**Work instruction**
For the data below, restate word for word only the lines from the line containing "Before and after one commit to niki3c/3C.QA, a" through the line containing "Also changed, not shown: 28 other files.", both ends included.

--- Records for processing Enclosed Below ---

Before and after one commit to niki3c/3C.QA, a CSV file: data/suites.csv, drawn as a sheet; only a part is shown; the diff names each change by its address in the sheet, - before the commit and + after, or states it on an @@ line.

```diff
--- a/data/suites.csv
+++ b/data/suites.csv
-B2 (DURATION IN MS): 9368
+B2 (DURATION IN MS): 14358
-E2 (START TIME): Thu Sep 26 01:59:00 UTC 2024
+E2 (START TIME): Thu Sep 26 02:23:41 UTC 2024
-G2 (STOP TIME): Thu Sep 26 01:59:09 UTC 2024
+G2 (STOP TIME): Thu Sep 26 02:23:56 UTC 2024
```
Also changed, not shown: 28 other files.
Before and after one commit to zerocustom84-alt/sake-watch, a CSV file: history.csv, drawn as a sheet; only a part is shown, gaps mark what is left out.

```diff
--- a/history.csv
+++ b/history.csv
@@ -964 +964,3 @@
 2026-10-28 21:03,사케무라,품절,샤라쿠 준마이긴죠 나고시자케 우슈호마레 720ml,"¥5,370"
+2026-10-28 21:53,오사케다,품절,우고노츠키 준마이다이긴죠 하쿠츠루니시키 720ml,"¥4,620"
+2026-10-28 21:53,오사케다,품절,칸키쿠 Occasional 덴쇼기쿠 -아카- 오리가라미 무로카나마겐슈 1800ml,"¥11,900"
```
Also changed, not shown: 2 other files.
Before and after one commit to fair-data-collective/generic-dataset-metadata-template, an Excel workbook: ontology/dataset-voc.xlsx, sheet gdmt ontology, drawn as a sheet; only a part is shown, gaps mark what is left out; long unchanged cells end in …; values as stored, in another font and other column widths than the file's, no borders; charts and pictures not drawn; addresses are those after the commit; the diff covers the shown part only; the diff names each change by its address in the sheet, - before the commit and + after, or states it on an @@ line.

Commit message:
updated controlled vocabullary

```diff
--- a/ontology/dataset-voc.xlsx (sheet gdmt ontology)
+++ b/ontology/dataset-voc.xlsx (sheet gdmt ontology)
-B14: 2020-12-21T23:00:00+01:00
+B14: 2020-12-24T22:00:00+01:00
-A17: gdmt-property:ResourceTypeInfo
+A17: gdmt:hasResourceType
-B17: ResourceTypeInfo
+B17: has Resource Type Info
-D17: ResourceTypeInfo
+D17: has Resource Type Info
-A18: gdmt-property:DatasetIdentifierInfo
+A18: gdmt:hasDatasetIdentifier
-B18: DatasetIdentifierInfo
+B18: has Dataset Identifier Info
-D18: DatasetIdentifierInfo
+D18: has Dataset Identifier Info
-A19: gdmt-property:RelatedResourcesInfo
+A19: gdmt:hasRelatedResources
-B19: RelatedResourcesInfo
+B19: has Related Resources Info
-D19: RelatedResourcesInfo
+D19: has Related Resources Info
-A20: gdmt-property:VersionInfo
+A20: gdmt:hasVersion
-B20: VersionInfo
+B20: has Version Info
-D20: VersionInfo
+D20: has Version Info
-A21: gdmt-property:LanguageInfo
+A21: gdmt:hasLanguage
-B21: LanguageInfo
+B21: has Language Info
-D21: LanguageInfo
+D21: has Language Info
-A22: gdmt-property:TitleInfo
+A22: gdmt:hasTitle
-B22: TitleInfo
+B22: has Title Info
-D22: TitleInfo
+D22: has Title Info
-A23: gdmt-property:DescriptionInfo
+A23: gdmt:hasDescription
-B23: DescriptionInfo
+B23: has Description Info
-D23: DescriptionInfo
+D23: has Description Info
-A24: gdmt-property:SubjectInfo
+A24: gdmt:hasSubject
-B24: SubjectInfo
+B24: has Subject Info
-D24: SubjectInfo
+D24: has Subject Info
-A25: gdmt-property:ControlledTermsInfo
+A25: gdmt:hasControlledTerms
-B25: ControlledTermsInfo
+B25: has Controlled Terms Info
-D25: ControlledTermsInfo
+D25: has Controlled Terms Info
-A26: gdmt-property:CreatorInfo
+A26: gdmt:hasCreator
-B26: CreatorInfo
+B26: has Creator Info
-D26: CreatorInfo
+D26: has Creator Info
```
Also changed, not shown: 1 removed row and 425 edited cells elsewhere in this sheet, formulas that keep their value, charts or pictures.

--- End of Enclosed Records for processing ---
--- Records for processing Enclosed Below ---

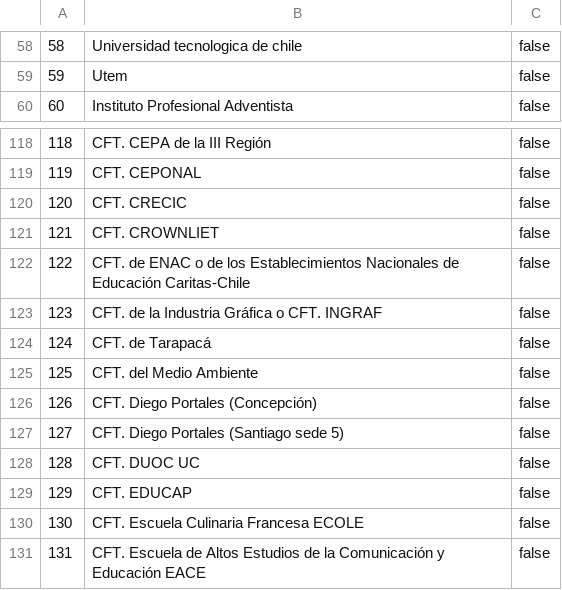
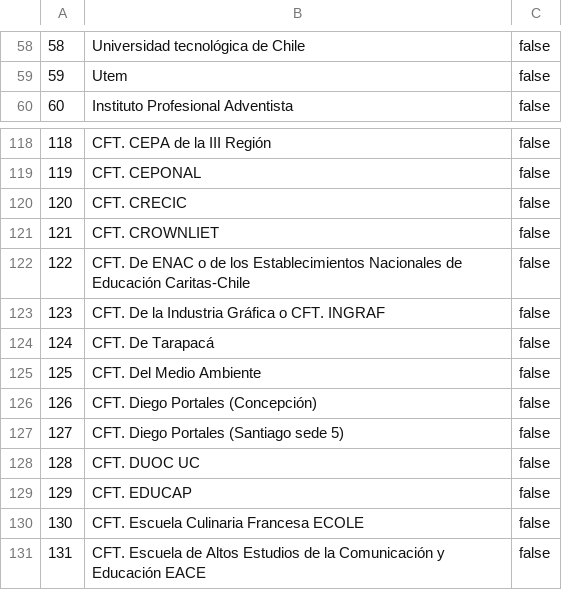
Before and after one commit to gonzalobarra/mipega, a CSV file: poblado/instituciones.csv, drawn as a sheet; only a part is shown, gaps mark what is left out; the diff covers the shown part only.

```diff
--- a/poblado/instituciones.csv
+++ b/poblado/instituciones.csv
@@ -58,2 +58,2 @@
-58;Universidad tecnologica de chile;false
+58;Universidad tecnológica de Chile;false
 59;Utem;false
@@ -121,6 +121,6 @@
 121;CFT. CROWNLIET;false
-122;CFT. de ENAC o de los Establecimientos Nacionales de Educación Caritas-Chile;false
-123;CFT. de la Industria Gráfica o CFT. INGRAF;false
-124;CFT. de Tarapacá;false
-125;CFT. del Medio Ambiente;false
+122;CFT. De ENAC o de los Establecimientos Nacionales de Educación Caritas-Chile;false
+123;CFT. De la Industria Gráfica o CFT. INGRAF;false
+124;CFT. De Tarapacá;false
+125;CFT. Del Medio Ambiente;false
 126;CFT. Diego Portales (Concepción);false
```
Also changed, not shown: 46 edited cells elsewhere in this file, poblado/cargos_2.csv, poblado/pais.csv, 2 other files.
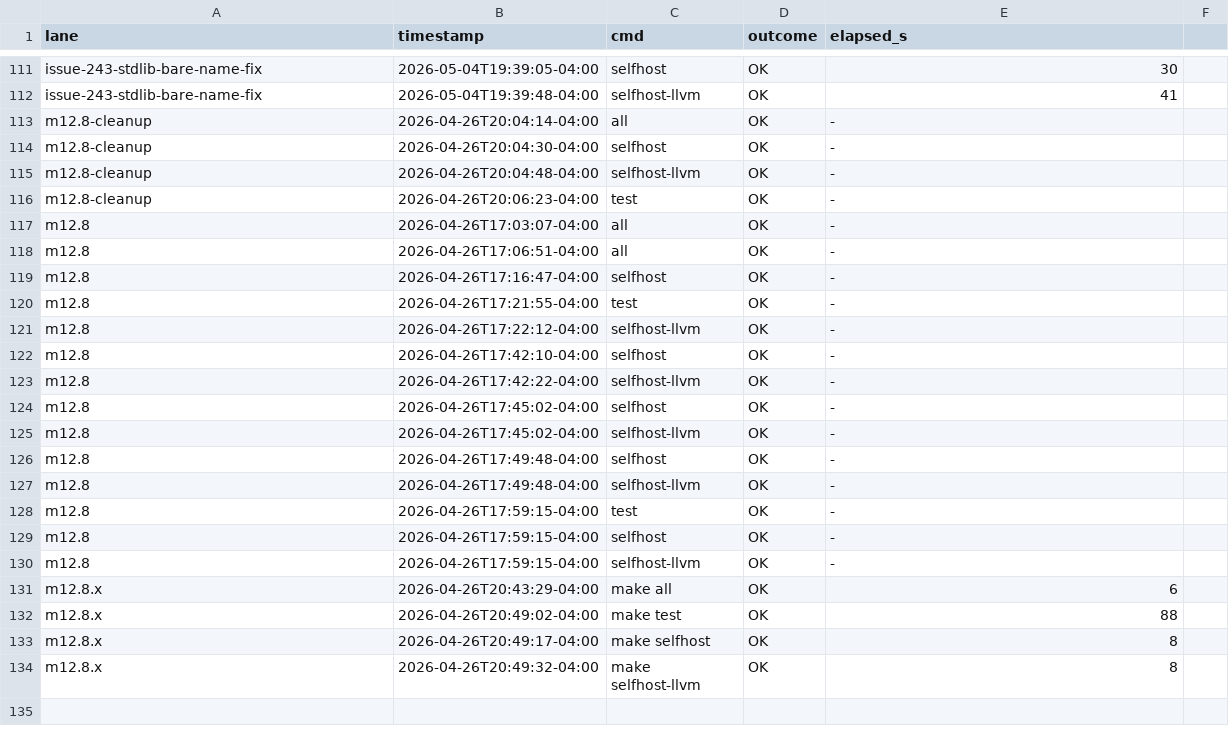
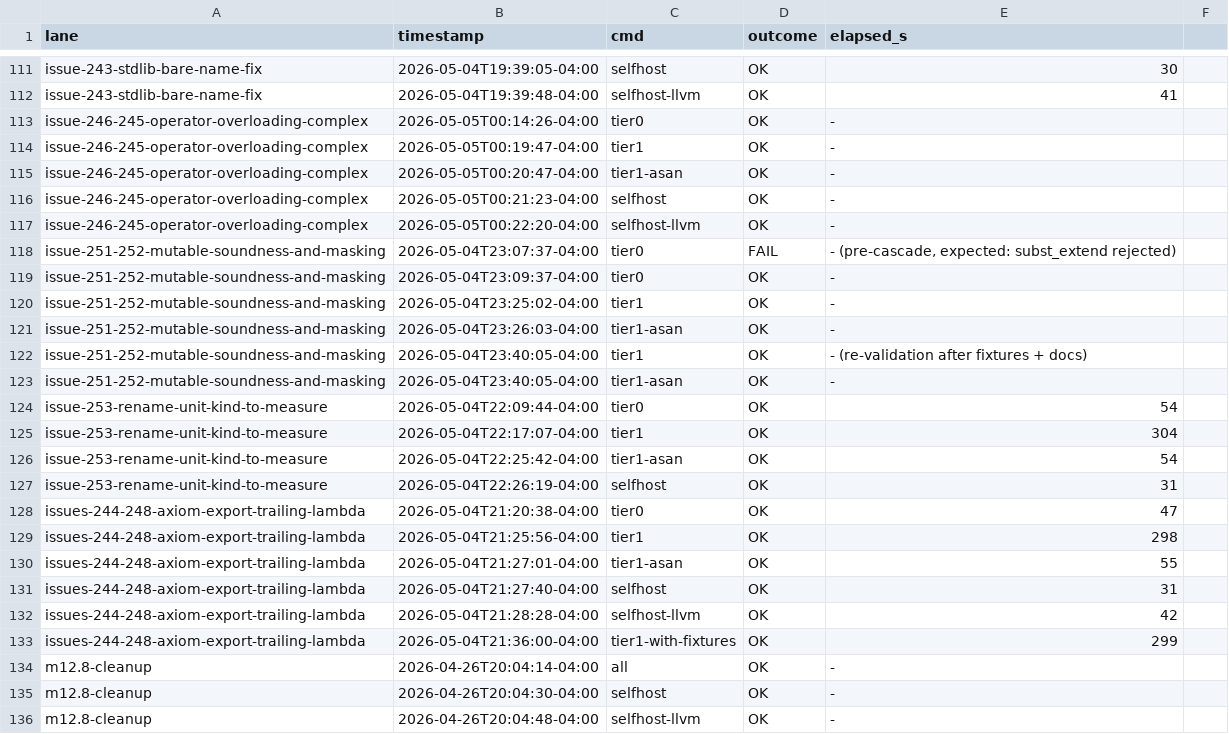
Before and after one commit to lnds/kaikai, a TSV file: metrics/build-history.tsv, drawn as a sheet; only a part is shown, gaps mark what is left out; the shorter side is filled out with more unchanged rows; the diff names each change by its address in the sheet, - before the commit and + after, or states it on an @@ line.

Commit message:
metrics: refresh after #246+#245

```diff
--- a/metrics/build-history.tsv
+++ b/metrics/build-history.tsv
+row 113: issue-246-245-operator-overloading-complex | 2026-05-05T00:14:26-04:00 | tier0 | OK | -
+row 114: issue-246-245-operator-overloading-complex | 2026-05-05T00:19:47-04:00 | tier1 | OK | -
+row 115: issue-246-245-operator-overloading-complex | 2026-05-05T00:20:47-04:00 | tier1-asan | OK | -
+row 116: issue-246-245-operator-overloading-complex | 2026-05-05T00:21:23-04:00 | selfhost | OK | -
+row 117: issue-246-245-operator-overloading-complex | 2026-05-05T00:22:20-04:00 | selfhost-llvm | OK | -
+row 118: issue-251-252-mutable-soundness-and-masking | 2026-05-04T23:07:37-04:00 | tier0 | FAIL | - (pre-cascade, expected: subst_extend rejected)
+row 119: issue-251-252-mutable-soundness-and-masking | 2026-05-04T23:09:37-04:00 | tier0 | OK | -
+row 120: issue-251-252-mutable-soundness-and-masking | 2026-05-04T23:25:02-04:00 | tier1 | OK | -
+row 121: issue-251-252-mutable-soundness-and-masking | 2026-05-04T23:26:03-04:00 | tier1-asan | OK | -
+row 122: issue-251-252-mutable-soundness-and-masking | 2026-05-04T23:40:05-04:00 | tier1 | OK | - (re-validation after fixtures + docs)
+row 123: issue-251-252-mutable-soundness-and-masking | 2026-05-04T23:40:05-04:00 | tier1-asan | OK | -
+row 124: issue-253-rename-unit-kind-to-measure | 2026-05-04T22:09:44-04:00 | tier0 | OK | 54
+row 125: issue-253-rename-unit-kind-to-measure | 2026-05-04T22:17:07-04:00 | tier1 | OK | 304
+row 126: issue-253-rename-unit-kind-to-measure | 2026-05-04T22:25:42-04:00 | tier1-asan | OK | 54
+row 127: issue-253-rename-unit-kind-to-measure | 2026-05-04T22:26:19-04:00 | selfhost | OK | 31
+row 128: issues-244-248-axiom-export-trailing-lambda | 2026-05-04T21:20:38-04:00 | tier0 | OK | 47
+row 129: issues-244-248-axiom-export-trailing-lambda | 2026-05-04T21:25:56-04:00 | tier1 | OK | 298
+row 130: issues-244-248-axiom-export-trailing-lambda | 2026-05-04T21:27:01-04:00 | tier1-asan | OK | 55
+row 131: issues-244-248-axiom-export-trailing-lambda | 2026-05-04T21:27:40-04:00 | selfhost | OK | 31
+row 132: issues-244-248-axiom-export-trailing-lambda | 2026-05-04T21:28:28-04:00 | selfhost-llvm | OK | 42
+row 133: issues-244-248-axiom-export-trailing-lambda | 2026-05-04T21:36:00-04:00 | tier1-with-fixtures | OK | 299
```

--- End of Enclosed Records for processing ---
--- Records for processing Enclosed Below ---

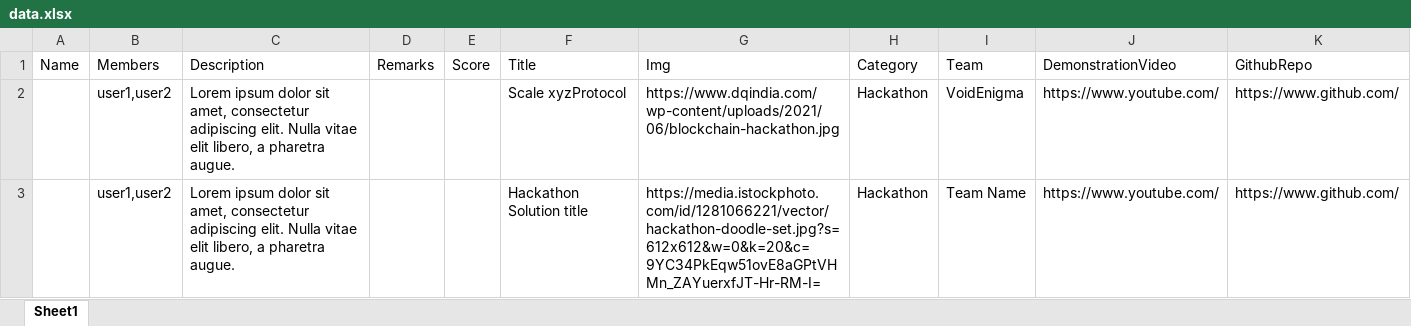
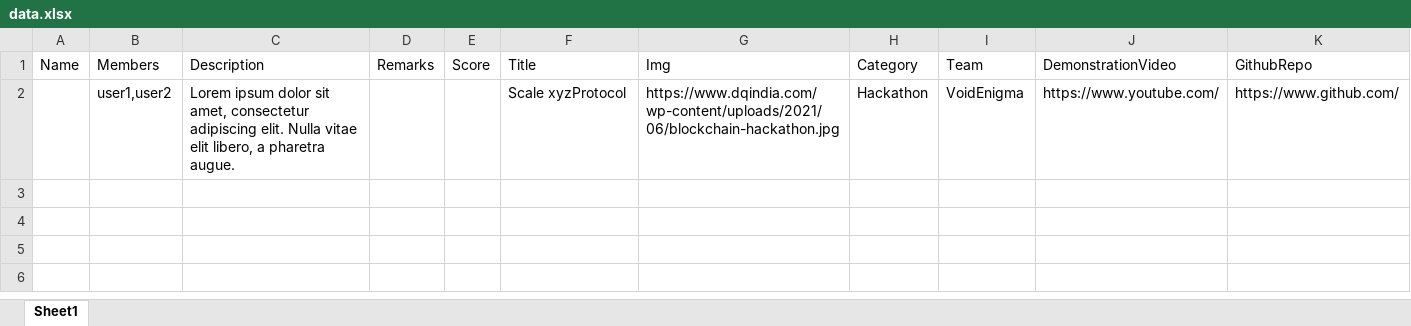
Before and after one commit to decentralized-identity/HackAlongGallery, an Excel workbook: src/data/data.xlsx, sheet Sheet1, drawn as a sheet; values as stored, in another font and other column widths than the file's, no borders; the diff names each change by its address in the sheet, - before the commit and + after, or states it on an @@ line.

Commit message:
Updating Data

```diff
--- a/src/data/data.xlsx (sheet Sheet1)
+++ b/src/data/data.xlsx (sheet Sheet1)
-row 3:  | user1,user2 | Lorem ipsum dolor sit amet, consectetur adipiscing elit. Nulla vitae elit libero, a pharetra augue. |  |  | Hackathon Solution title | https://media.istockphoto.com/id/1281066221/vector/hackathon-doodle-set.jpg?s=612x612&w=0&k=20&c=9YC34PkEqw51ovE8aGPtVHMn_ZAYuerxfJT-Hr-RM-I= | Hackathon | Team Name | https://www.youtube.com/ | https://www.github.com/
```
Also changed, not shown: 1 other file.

--- End of Enclosed Records for processing ---

**Task response**
Before and after one commit to niki3c/3C.QA, a CSV file: data/suites.csv, drawn as a sheet; only a part is shown; the diff names each change by its address in the sheet, - before the commit and + after, or states it on an @@ line.

```diff
--- a/data/suites.csv
+++ b/data/suites.csv
-B2 (DURATION IN MS): 9368
+B2 (DURATION IN MS): 14358
-E2 (START TIME): Thu Sep 26 01:59:00 UTC 2024
+E2 (START TIME): Thu Sep 26 02:23:41 UTC 2024
-G2 (STOP TIME): Thu Sep 26 01:59:09 UTC 2024
+G2 (STOP TIME): Thu Sep 26 02:23:56 UTC 2024
```
Also changed, not shown: 28 other files.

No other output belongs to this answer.